> Available data:
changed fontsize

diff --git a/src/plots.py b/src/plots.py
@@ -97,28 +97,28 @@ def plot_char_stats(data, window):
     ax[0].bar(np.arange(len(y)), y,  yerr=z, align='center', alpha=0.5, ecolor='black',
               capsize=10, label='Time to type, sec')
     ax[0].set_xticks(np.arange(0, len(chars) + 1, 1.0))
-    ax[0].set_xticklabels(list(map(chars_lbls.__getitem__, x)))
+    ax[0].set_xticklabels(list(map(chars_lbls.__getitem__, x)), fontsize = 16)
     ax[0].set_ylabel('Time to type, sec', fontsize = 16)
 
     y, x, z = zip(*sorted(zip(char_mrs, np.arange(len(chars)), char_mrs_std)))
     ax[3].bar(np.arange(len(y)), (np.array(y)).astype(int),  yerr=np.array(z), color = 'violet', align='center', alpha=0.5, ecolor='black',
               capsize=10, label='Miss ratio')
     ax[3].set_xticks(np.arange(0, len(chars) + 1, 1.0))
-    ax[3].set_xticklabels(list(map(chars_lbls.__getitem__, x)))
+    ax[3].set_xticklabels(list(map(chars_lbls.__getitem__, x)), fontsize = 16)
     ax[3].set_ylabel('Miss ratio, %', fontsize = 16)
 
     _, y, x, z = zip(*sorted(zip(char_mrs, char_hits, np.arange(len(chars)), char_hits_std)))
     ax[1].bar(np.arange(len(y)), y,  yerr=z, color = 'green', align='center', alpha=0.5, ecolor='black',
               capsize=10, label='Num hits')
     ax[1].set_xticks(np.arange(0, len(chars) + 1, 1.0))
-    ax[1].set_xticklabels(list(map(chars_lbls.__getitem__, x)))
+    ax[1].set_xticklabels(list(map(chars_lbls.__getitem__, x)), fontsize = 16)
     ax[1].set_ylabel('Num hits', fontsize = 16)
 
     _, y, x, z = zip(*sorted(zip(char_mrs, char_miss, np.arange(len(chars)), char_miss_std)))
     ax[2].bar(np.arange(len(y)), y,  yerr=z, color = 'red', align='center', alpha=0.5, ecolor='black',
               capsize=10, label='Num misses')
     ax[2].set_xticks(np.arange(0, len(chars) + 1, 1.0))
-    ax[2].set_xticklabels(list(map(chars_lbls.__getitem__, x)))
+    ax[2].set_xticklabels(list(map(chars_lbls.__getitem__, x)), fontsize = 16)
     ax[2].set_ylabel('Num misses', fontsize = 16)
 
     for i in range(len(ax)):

> Task details: Scan the records above for the string "list", and copy every line where it turns up.

> Expected output:
-    ax[0].set_xticklabels(list(map(chars_lbls.__getitem__, x)))
+    ax[0].set_xticklabels(list(map(chars_lbls.__getitem__, x)), fontsize = 16)
-    ax[3].set_xticklabels(list(map(chars_lbls.__getitem__, x)))
+    ax[3].set_xticklabels(list(map(chars_lbls.__getitem__, x)), fontsize = 16)
-    ax[1].set_xticklabels(list(map(chars_lbls.__getitem__, x)))
+    ax[1].set_xticklabels(list(map(chars_lbls.__getitem__, x)), fontsize = 16)
-    ax[2].set_xticklabels(list(map(chars_lbls.__getitem__, x)))
+    ax[2].set_xticklabels(list(map(chars_lbls.__getitem__, x)), fontsize = 16)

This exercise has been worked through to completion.